The narrow ridgetop affords views into Big Valley to the south and east and Stone Valley to the north. Volunteers from the State College Bird Club count raptors during the fall migration. Counting begins September 1, and continues through mid November on weekends and throughout weekdays as volunteers are available.
A platform for hawk watching was built on this rocky outcrop. The best days for hawk watching are following cold fronts with northwest winds striking the ridge.
Directions: From State College, take Route 26 south to Pine Grove Mills. In Pine Grove Mills, bear left at the flashing light and continue on Rt. 26 up over Tussey Mountain. Continue south on Rt. 26 to McAlevy's Fort. Proceed past a fire station on the right, over a bridge to a stop sign. At the stop sign, make a left onto Route 305, Greenwood Road. Follow Greenwood Road seven tenths of a mile and turn right onto Barr Road, which is just past a large brick church on the left. Continue on Barr Road for six tenths of a mile and turn left onto Davis Road. Follow Davis Road 1.2 to East Branch Road. Turn right onto East Branch Road. Follow East Branch Road 1.6 miles to Allensville Road on the left, a dirt road with no winter maintenance. Follow Allensville Road three miles to the top of Stone Mountain. Watch Locations

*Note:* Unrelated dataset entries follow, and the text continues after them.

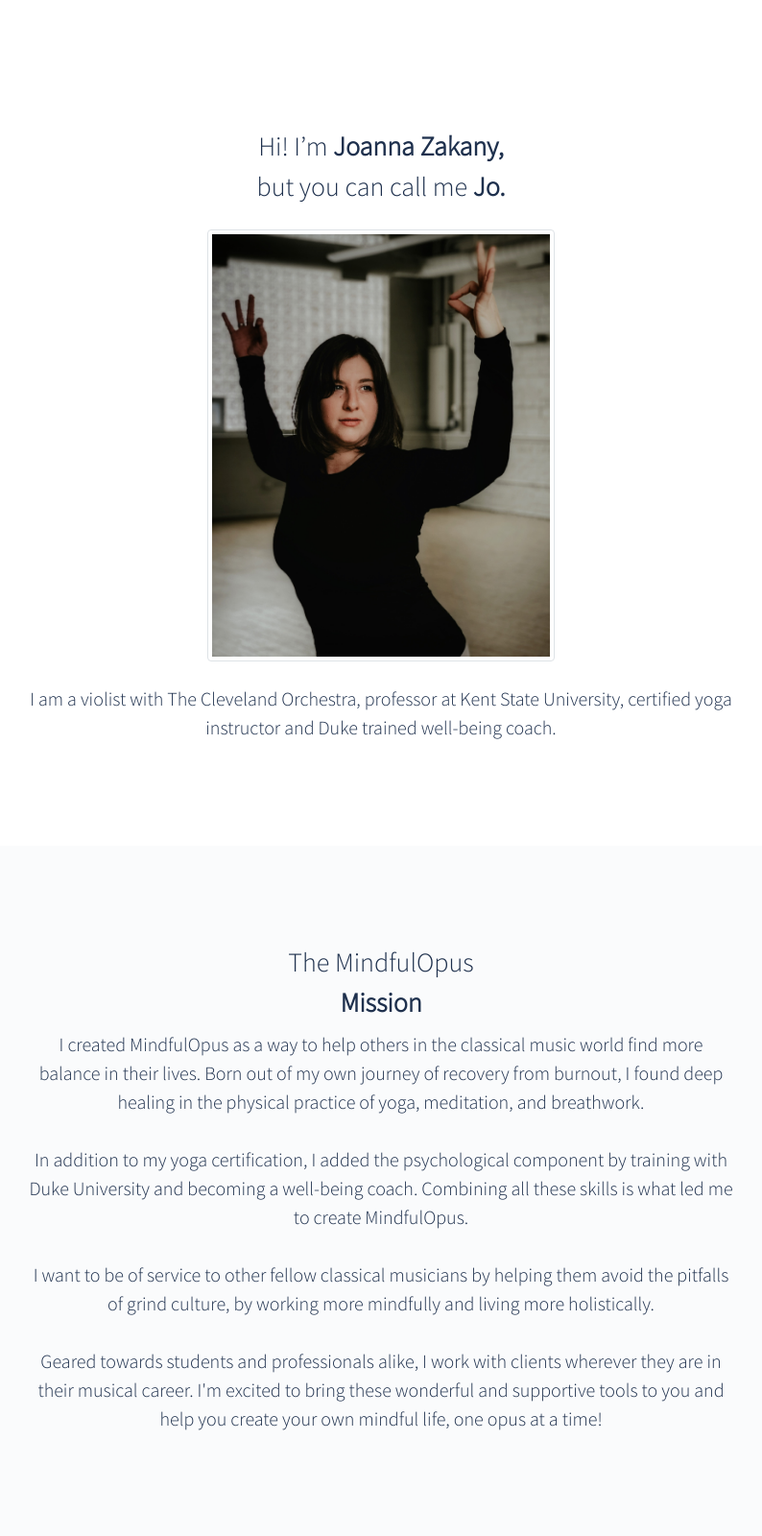
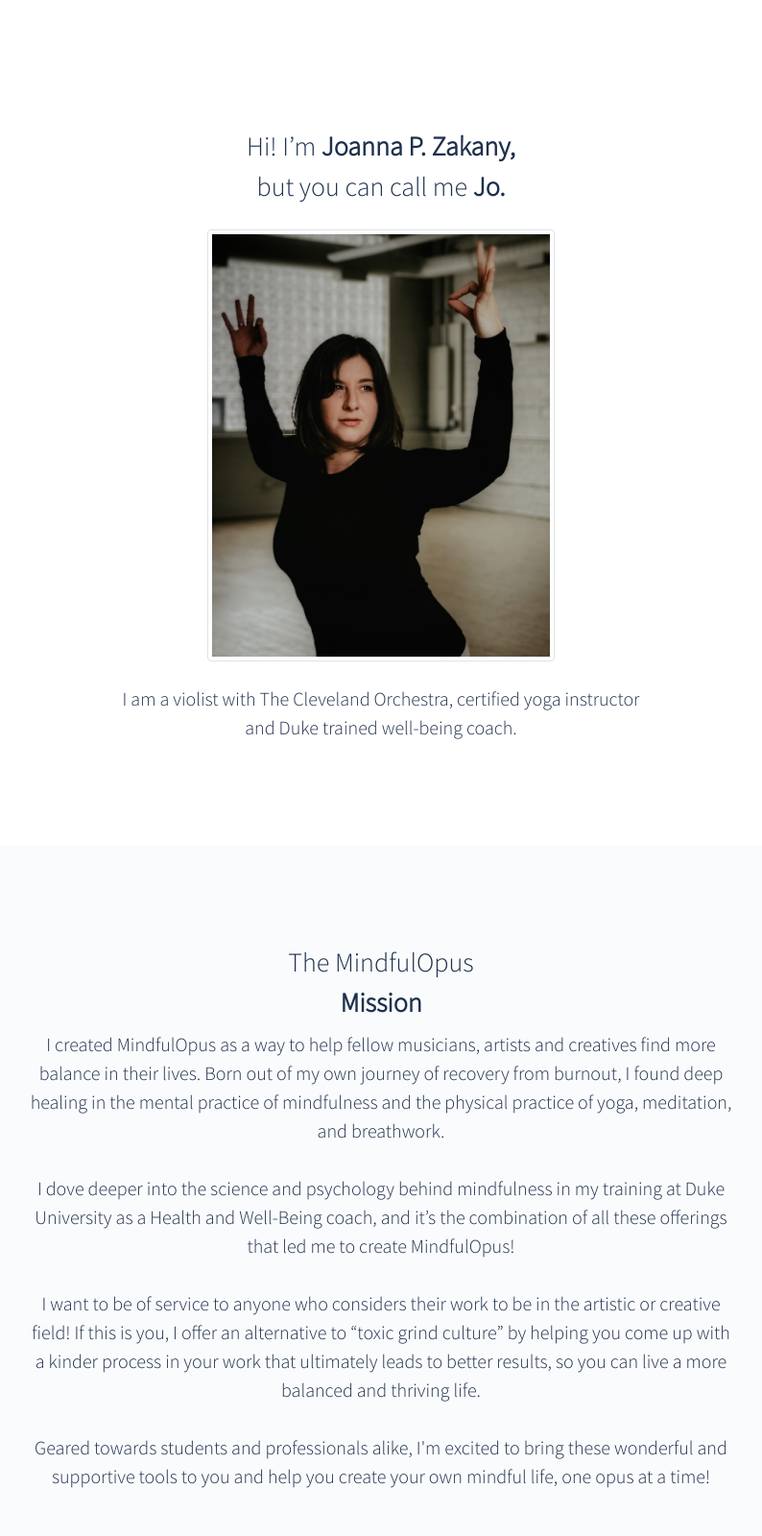
Before and after one commit to mzakany23/mindfulopus-website, an Eleventy site: page src/index.njk in a window 1280 px wide. Shown: the part 740-2340 px from the top of the page at 96% size, without its empty margins (243-1037 px from the left). Built offline with nearby package versions, Linux system fonts and the light colour scheme; Eleventy itself is replaced by a stand-in of ours; files that its build step writes are made by us from their sources; a script that the page names is missing; what eleventy-plugin-svg-sprite would draw is missing.

Commit message:
edited some wording

```diff
--- a/src/includes/partials/intro.njk
+++ b/src/includes/partials/intro.njk
@@ -4,7 +4,7 @@
             <div class="col-lg-8">
                 <div class="heading-box text-center">
                     <h3 class="mb-4">
-                        <span class="fw-normal">Hi! I’m</span> Joanna Zakany,
+                        <span class="fw-normal">Hi! I’m</span> Joanna P. Zakany,
                         <br>
                         <span class="fw-normal">
                         but you can call me
@@ -16,7 +16,9 @@
 
                     <h5 class="heading-title fw-normal mt-4">
                         I am a violist with
-                        The Cleveland Orchestra, professor at Kent State University, certified yoga instructor and Duke trained
+                        The Cleveland Orchestra, certified yoga instructor
+                        <br>
+                        and Duke trained
                         well-being coach.
                     </h5>
                 </div>
--- a/src/includes/partials/mission.njk
+++ b/src/includes/partials/mission.njk
@@ -10,18 +10,18 @@
                     </h3>
 
                     <h5 class="display-7 fw-normal">
-                        I created MindfulOpus as a way to help others in the classical music world find more balance in their lives. Born out of my own journey of recovery from burnout, I found deep healing in the physical practice of yoga, meditation, and breathwork.
+                        I created MindfulOpus as a way to help fellow musicians, artists and creatives find more balance in their lives. Born out of my own journey of recovery from burnout, I found deep healing in the mental practice of mindfulness and the physical practice of yoga, meditation, and breathwork.
 
                         <br><br>
 
-                        In addition to my yoga certification, I added the psychological component by training with Duke University and becoming a well-being coach. Combining all these skills is what led me to create MindfulOpus.
+                        I dove deeper into the science and psychology behind mindfulness in my training at Duke University as a Health and Well-Being coach, and it’s the combination of all these offerings that led me to create MindfulOpus!
 
                         <br><br>
 
-                        I want to be of service to other fellow classical musicians by helping them avoid the pitfalls of grind culture, by working more mindfully and living more holistically.
+                        I want to be of service to anyone who considers their work to be in the artistic or creative field! If this is you, I offer an alternative to “toxic grind culture” by helping you come up with a kinder process in your work that ultimately leads to better results, so you can live a more balanced and thriving life.
 
                         <br><br>
-                        Geared towards students and professionals alike, I work with clients wherever they are in their musical career. I'm excited to bring these wonderful and supportive tools to you and help you create your own mindful life, one opus at a time!
+                        Geared towards students and professionals alike, I'm excited to bring these wonderful and supportive tools to you and help you create your own mindful life, one opus at a time!
 
 
                         <br><br>
--- a/src/includes/partials/services.njk
+++ b/src/includes/partials/services.njk
@@ -15,7 +15,16 @@
 
                 <br>
 
-                <h5 class="fw-normal">Our coaching sessions are fully customizable and can also include the practices of yoga, meditation and breathwork.      </h5>
+                <h5 class="fw-normal">Our coaching sessions are fully customizable and include mindset training, performance coaching, time-management, decision-making and well-being offerings of yoga, meditation and breathwork.
+                </h5>
+
+                <br>
+
+                <h5 class="fw-normal">
+                    In addition to my 1-1 sessions, I also work with colleges, universities and conservatories in my group programs where I offer the first all-in-one music, coaching and yoga workshops for classical music students.
+                </h5>
+
+                <br>
             </div>
 
             <hr>
@@ -33,6 +42,8 @@
                     <div class="mt-4 pt-3">
                         <div class="d-flex">
                             <ul>
+                                <li>learn the powerful tools of self-acceptance and self-compassion as a way to work kinder and smarter towards your results. </li>
+                                <li>methods for managing stress from both a mental and physical approach. </li>
                                 <li>a manageable self-care routine</li>
                                 <li>stronger mind/body connection</li>
                                 <li>stress management</li>
--- a/src/includes/partials/splash-screen.njk
+++ b/src/includes/partials/splash-screen.njk
@@ -13,7 +13,7 @@
                     </h1>
 
                     <h1 class="display-6 fw-normal">
-                        classical musicians.
+                        classical musicians, artists and creatives
                     </h1>
 
                     <div class="mt-4">
```
Also changed, not shown: CHANGELOG.txt (added).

At the very top, park on the left side of Allensville Road. Follow the trail north (left of the road) into the woods. After 50 yards cross a rock field and follow the orange-blazed, Standing Stone Trail, also known as the Link Trail. Follow the trail five to 10 minutes along the ridge to the hawk viewing platform. The three-tenths-mile trail leading to the hawk watch site is moderate to difficult hiking along a rocky trail. The trail is marked with orange blazes.